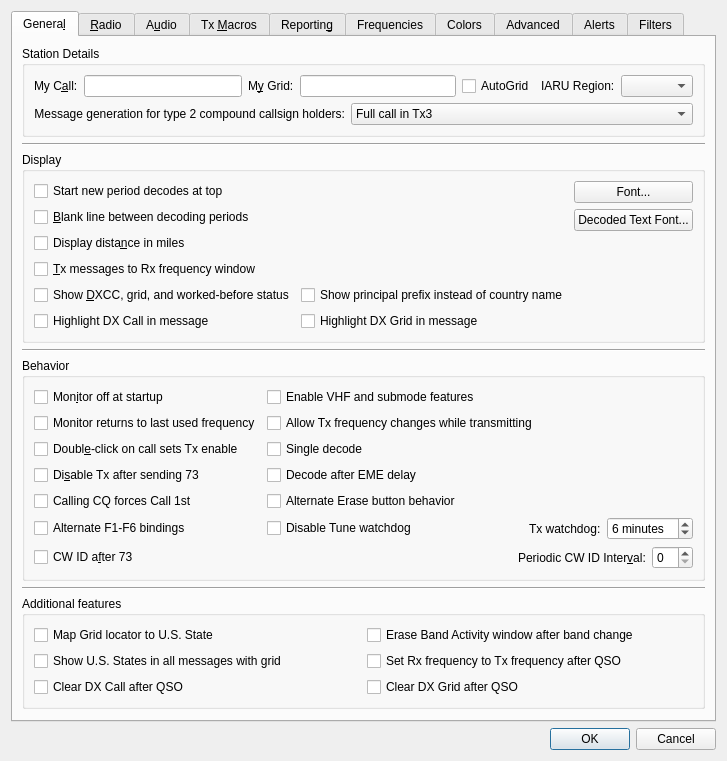
Above: Configuration.ui from uaro-radio/wsjtx before the change. Below: the same form after it.
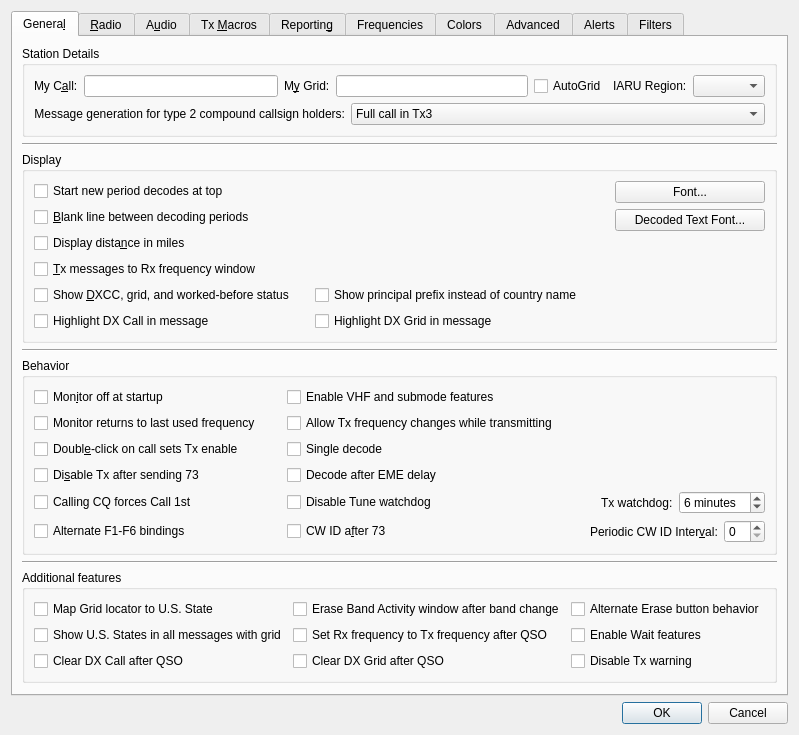
That is the form after the change. Custom widgets are drawn as their Qt base class.

Commit message: Make Wait features and yellow button background optional.

What changed in the file:
```diff
--- a/Configuration.ui
+++ b/Configuration.ui
@@ -6,8 +6,8 @@
    <rect>
     <x>0</x>
     <y>0</y>
-    <width>727</width>
-    <height>753</height>
+    <width>771</width>
+    <height>727</height>
    </rect>
   </property>
   <property name="windowTitle">
@@ -171,6 +171,20 @@
           <string>Display</string>
          </property>
          <layout class="QGridLayout" name="gridLayout_4">
+          <item row="5" column="0">
+           <widget class="QCheckBox" name="cbHighlightDXcall">
+            <property name="text">
+             <string>Highlight DX Call in message</string>
+            </property>
+           </widget>
+          </item>
+          <item row="4" column="1">
+           <widget class="QCheckBox" name="ppfx_check_box">
+            <property name="text">
+             <string>Show principal prefix instead of country name        </string>
+            </property>
+           </widget>
+          </item>
           <item row="3" column="0">
            <widget class="QCheckBox" name="TX_messages_check_box">
             <property name="toolTip">
@@ -181,28 +195,41 @@
             </property>
            </widget>
           </item>
-          <item row="4" column="1">
-           <widget class="QCheckBox" name="ppfx_check_box">
+          <item row="0" column="0">
+           <widget class="QCheckBox" name="decodes_from_top_check_box">
+            <property name="toolTip">
+             <string>&lt;html&gt;&lt;head/&gt;&lt;body&gt;&lt;p&gt;Check to have decodes for a new period start at the top of the Band Activity window and not scroll off the top when the window is full.&lt;/p&gt;&lt;p&gt;This is to aid selecting decodes to double-click while decoding is still in progress. Use the Band Activity vertical scroll bar to reveal decodes past the bottom of the window.&lt;/p&gt;&lt;/body&gt;&lt;/html&gt;</string>
+            </property>
             <property name="text">
-             <string>Show principal prefix instead of country name</string>
+             <string>Start new period decodes at top</string>
             </property>
            </widget>
           </item>
-          <item row="0" column="1" rowspan="4">
-           <layout class="QHBoxLayout" name="horizontalLayout_21">
-            <item>
-             <spacer name="horizontalSpacer_2">
-              <property name="orientation">
-               <enum>Qt::Horizontal</enum>
-              </property>
-              <property name="sizeHint" stdset="0">
-               <size>
-                <width>0</width>
-                <height>0</height>
-               </size>
-              </property>
-             </spacer>
-            </item>
+          <item row="4" column="0">
+           <widget class="QCheckBox" name="DXCC_check_box">
+            <property name="toolTip">
+             <string>Show if decoded stations are new DXCC entities or worked before.</string>
+            </property>
+            <property name="text">
+             <string>Show &amp;DXCC, grid, and worked-before status    </string>
+            </property>
+            <property name="checked">
+             <bool>false</bool>
+            </property>
+           </widget>
+          </item>
+          <item row="5" column="1">
+           <widget class="QCheckBox" name="cbHighlightDXgrid">
+            <property name="text">
+             <string>Highlight DX Grid in message</string>
+            </property>
+           </widget>
+          </item>
+          <item row="0" column="2" rowspan="4">
+           <layout class="QHBoxLayout" name="horizontalLayout_21" stretch="0">
+            <property name="sizeConstraint">
+             <enum>QLayout::SetDefaultConstraint</enum>
+            </property>
             <item>
              <layout class="QVBoxLayout" name="verticalLayout_6">
               <item>
@@ -242,13 +269,6 @@
             </item>
            </layout>
           </item>
-          <item row="5" column="0">
-           <widget class="QCheckBox" name="cbHighlightDXcall">
-            <property name="text">
-             <string>Highlight DX Call in message</string>
-            </property>
-           </widget>
-          </item>
           <item row="2" column="0">
            <widget class="QCheckBox" name="miles_check_box">
             <property name="toolTip">
@@ -259,29 +279,6 @@
             </property>
            </widget>
           </item>
-          <item row="4" column="0">
-           <widget class="QCheckBox" name="DXCC_check_box">
-            <property name="toolTip">
-             <string>Show if decoded stations are new DXCC entities or worked before.</string>
-            </property>
-            <property name="text">
-             <string>Show &amp;DXCC, grid, and worked-before status</string>
-            </property>
-            <property name="checked">
-             <bool>false</bool>
-            </property>
-           </widget>
-          </item>
-          <item row="0" column="0">
-           <widget class="QCheckBox" name="decodes_from_top_check_box">
-            <property name="toolTip">
-             <string>&lt;html&gt;&lt;head/&gt;&lt;body&gt;&lt;p&gt;Check to have decodes for a new period start at the top of the Band Activity window and not scroll off the top when the window is full.&lt;/p&gt;&lt;p&gt;This is to aid selecting decodes to double-click while decoding is still in progress. Use the Band Activity vertical scroll bar to reveal decodes past the bottom of the window.&lt;/p&gt;&lt;/body&gt;&lt;/html&gt;</string>
-            </property>
-            <property name="text">
-             <string>Start new period decodes at top</string>
-            </property>
-           </widget>
-          </item>
           <item row="1" column="0">
            <widget class="QCheckBox" name="insert_blank_check_box">
             <property name="toolTip">
@@ -292,13 +289,6 @@
             </property>
            </widget>
           </item>
-          <item row="5" column="1">
-           <widget class="QCheckBox" name="cbHighlightDXgrid">
-            <property name="text">
-             <string>Highlight DX Grid in message</string>
-            </property>
-           </widget>
-          </item>
          </layout>
         </widget>
        </item>
@@ -315,20 +305,28 @@
           <string>Behavior</string>
          </property>
          <layout class="QGridLayout" name="gridLayout_8">
-          <item row="0" column="0">
-           <widget class="QCheckBox" name="monitor_off_check_box">
-            <property name="toolTip">
-             <string>Don't start decoding until the monitor button is clicked.</string>
+          <item row="7" column="0">
+           <widget class="QCheckBox" name="alternate_bindings_check_box">
+            <property name="text">
+             <string>Alternate F1-F6 bindings</string>
             </property>
+           </widget>
+          </item>
+          <item row="5" column="0">
+           <widget class="QCheckBox" name="force_call_1st_check_box">
             <property name="text">
-             <string>Mon&amp;itor off at startup</string>
+             <string>Calling CQ forces Call 1st</string>
             </property>
-            <property name="checked">
-             <bool>false</bool>
+           </widget>
+          </item>
+          <item row="2" column="2">
+           <widget class="QCheckBox" name="single_decode_check_box">
+            <property name="text">
+             <string>Single decode</string>
             </property>
            </widget>
           </item>
-          <item row="1" column="1">
+          <item row="1" column="2">
            <widget class="QCheckBox" name="tx_QSY_check_box">
             <property name="toolTip">
              <string>&lt;html&gt;&lt;head/&gt;&lt;body&gt;&lt;p&gt;Some rigs are not able to process CAT commands while transmitting. This means that if you are operating in split mode you may have to uncheck this option.&lt;/p&gt;&lt;/body&gt;&lt;/html&gt;</string>
@@ -338,6 +336,33 @@
             </property>
            </widget>
           </item>
+          <item row="0" column="0">
+           <widget class="QCheckBox" name="monitor_off_check_box">
+            <property name="toolTip">
+             <string>Don't start decoding until the monitor button is clicked.</string>
+            </property>
+            <property name="text">
+             <string>Mon&amp;itor off at startup</string>
+            </property>
+            <property name="checked">
+             <bool>false</bool>
+            </property>
+           </widget>
+          </item>
+          <item row="3" column="2">
+           <widget class="QCheckBox" name="decode_at_52s_check_box">
+            <property name="text">
+             <string>Decode after EME delay</string>
+            </property>
+           </widget>
+          </item>
+          <item row="0" column="2">
+           <widget class="QCheckBox" name="enable_VHF_features_check_box">
+            <property name="text">
+             <string>Enable VHF and submode features</string>
+            </property>
+           </widget>
+          </item>
           <item row="3" column="0">
            <widget class="QCheckBox" name="disable_TX_on_73_check_box">
             <property name="toolTip">
@@ -349,14 +374,7 @@
             </property>
            </widget>
           </item>
-          <item row="4" column="0">
-           <widget class="QCheckBox" name="force_call_1st_check_box">
-            <property name="text">
-             <string>Calling CQ forces Call 1st</string>
-            </property>
-           </widget>
-          </item>
-          <item row="7" column="0" colspan="2">
+          <item row="7" column="2" colspan="2">
            <layout class="QHBoxLayout" name="horizontalLayout_9">
             <item>
              <widget class="QCheckBox" name="CW_id_after_73_check_box">
@@ -409,37 +427,6 @@
             </item>
            </layout>
           </item>
-          <item row="3" column="1">
-           <widget class="QCheckBox" name="decode_at_52s_check_box">
-            <property name="text">
-             <string>Decode after EME delay</string>
-            </property>
-           </widget>
-          </item>
-          <item row="5" column="0">
-           <widget class="QCheckBox" name="alternate_bindings_check_box">
-            <property name="text">
-             <string>Alternate F1-F6 bindings</string>
-            </property>
-           </widget>
-          </item>
-          <item row="2" column="0">
-           <widget class="QCheckBox" name="quick_call_check_box">
-            <property name="toolTip">
-             <string>Automatic transmission mode.</string>
-            </property>
-            <property name="text">
-             <string>Doubl&amp;e-click on call sets Tx enable</string>
-            </property>
-           </widget>
-          </item>
-          <item row="0" column="1">
-           <widget class="QCheckBox" name="enable_VHF_features_check_box">
-            <property name="text">
-             <string>Enable VHF and submode features</string>
-            </property>
-           </widget>
-          </item>
           <item row="1" column="0">
            <widget class="QCheckBox" name="monitor_last_used_check_box">
             <property name="toolTip">
@@ -450,7 +437,17 @@
             </property>
            </widget>
           </item>
-          <item row="5" column="1">
+          <item row="2" column="0">
+           <widget class="QCheckBox" name="quick_call_check_box">
+            <property name="toolTip">
+             <string>Automatic transmission mode.</string>
+            </property>
+            <property name="text">
+             <string>Doubl&amp;e-click on call sets Tx enable</string>
+            </property>
+           </widget>
+          </item>
+          <item row="5" column="2" colspan="2">
            <layout class="QHBoxLayout" name="horizontalLayout_12">
             <item>
              <widget class="QCheckBox" name="disable_Tune_watchdog_check_box">
@@ -506,19 +503,21 @@
             </item>
            </layout>
           </item>
-          <item row="2" column="1">
-           <widget class="QCheckBox" name="single_decode_check_box">
-            <property name="text">
-             <string>Single decode</string>
+          <item row="1" column="1">
+           <spacer name="horizontalSpacer_14">
+            <property name="orientation">
+             <enum>Qt::Horizontal</enum>
             </property>
-           </widget>
-          </item>
-          <item row="4" column="1">
-           <widget class="QCheckBox" name="alternate_erase_button_check_box">
-            <property name="text">
-             <string>Alternate Erase button behavior</string>
+            <property name="sizeType">
+             <enum>QSizePolicy::Fixed</enum>
             </property>
-           </widget>
+            <property name="sizeHint" stdset="0">
+             <size>
+              <width>20</width>
+              <height>20</height>
+             </size>
+            </property>
+           </spacer>
           </item>
          </layout>
         </widget>
@@ -536,45 +535,66 @@
           <string>Additional features</string>
          </property>
          <layout class="QGridLayout" name="gridLayout_17">
-          <item row="1" column="1">
+          <item row="1" column="0">
+           <widget class="QCheckBox" name="Map_Grid_to_State">
+            <property name="text">
+             <string>Map Grid locator to U.S. State</string>
+            </property>
+           </widget>
+          </item>
+          <item row="2" column="1">
            <widget class="QCheckBox" name="cbRxToTxAfterQSO">
             <property name="text">
              <string>Set Rx frequency to Tx frequency after QSO</string>
             </property>
            </widget>
           </item>
-          <item row="0" column="1">
+          <item row="3" column="1">
+           <widget class="QCheckBox" name="cbClearDXgrid">
+            <property name="text">
+             <string>Clear DX Grid after QSO</string>
+            </property>
+           </widget>
+          </item>
+          <item row="1" column="1">
            <widget class="QCheckBox" name="cbEraseBandActivity">
             <property name="text">
              <string>Erase Band Activity window after band change</string>
             </property>
            </widget>
           </item>
-          <item row="0" column="0">
-           <widget class="QCheckBox" name="Map_Grid_to_State">
-            <property name="text">
-             <string>Map Grid locator to U.S. State</string>
-            </property>
-           </widget>
-          </item>
-          <item row="1" column="0">
-           <widget class="QCheckBox" name="Map_All_Messages">
-            <property name="text">
-             <string>Show U.S. States in all messages with grid</string>
-            </property>
-           </widget>
-          </item>
-          <item row="2" column="0">
+          <item row="3" column="0">
            <widget class="QCheckBox" name="cbClearDXcall">
             <property name="text">
              <string>Clear DX Call after QSO</string>
             </property>
            </widget>
           </item>
-          <item row="2" column="1">
-           <widget class="QCheckBox" name="cbClearDXgrid">
+          <item row="2" column="0">
+           <widget class="QCheckBox" name="Map_All_Messages">
             <property name="text">
-             <string>Clear DX Grid after QSO</string>
+             <string>Show U.S. States in all messages with grid</string>
+            </property>
+           </widget>
+          </item>
+          <item row="3" column="2">
+           <widget class="QCheckBox" name="disable_Tx_warning_check_box">
+            <property name="text">
+             <string>Disable Tx warning</string>
+            </property>
+           </widget>
+          </item>
+          <item row="2" column="2">
+           <widget class="QCheckBox" name="enable_Wait_features_check_box">
+            <property name="text">
+             <string>Enable Wait features</string>
+            </property>
+           </widget>
+          </item>
+          <item row="1" column="2">
+           <widget class="QCheckBox" name="alternate_erase_button_check_box">
+            <property name="text">
+             <string>Alternate Erase button behavior</string>
             </property>
            </widget>
           </item>
```
Left out of the diff: 13 changed lines with no effect on the pictures. The commit also changes 19 other files.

> **Task details**
Could you state how many lines in the entries contain the word "Configuration"? Reply with nothing but the number.

> **Result of the exercise**
3